The line between angry political extremism or eccentric normality and delusional mental disorder is tricky to draw. If restrictions on involuntary commitment to prevent crime are eased, zealous prosecutors could circumvent civil liberties. Such abuses have emerged when preventive institutionalization has passed constitutional muster, as in the laws some US states have enacted in order to incarcerate “sexually violent predators.”
So, what can be done? Sitov was correct to the extent that the Arizona shootings were likely facilitated by a uniquely American interaction between legal protection of individual privacy and freedom, lack of strong community bonds and resources, and easy access to handguns. Americans must acknowledge that educational and medical privacy laws require limited exceptions for notification of family and authorities when clear signs of severe mental illness surface, so that colleges and other institutions can take timely action.

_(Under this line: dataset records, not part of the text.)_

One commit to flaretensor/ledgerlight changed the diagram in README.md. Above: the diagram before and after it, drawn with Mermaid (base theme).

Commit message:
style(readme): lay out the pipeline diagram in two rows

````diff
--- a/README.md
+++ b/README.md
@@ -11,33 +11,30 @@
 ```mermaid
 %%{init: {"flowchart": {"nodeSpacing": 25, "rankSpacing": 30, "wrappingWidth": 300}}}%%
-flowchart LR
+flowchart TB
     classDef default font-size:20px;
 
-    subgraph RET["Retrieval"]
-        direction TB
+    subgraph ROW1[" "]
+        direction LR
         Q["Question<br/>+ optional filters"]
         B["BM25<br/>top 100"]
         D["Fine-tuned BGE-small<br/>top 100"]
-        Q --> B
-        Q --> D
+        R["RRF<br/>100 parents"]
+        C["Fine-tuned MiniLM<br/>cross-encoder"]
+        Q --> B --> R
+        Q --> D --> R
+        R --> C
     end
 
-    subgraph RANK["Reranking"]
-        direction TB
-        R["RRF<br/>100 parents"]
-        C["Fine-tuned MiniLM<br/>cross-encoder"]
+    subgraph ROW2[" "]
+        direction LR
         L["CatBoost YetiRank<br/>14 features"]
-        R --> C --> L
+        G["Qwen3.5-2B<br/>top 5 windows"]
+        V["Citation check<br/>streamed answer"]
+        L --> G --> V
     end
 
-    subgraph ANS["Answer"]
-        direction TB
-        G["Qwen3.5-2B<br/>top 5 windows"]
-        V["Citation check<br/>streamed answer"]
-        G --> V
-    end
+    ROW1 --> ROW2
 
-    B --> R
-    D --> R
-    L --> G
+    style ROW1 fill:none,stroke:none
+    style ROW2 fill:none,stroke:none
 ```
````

Adequate community mental-health services with educational outreach can induce disturbed youth to get help voluntarily. Perhaps prudent loosening of the imminent-harm standard for involuntary commitment in clear cases of severe disorder might be helpful. Screening, if carefully targeted to limit errors, also may have a role to play. Finally, improved gun control vis-à-vis the severely mentally ill is imperative.
Such measures might have prevented the Arizona shootings. A stronger community response, supported by limited exceptions to legal restrictions on information-sharing, could have allowed involuntary evaluation of the suspect.
If he refused treatment and was released because he posed no imminent threat, his severe mental disorder would nonetheless have been diagnosed. Placing him immediately on a “watch list” for weapons – frequently updated under strengthened laws – could have prevented him from purchasing the gun and ammunition he subsequently used.
Jerome C. Wakefield is a professor at New York University’s Silver School of Social Work and Professor of Psychiatry at NYU’s School of Medicine.
Copyright: Project Syndicate, 2011.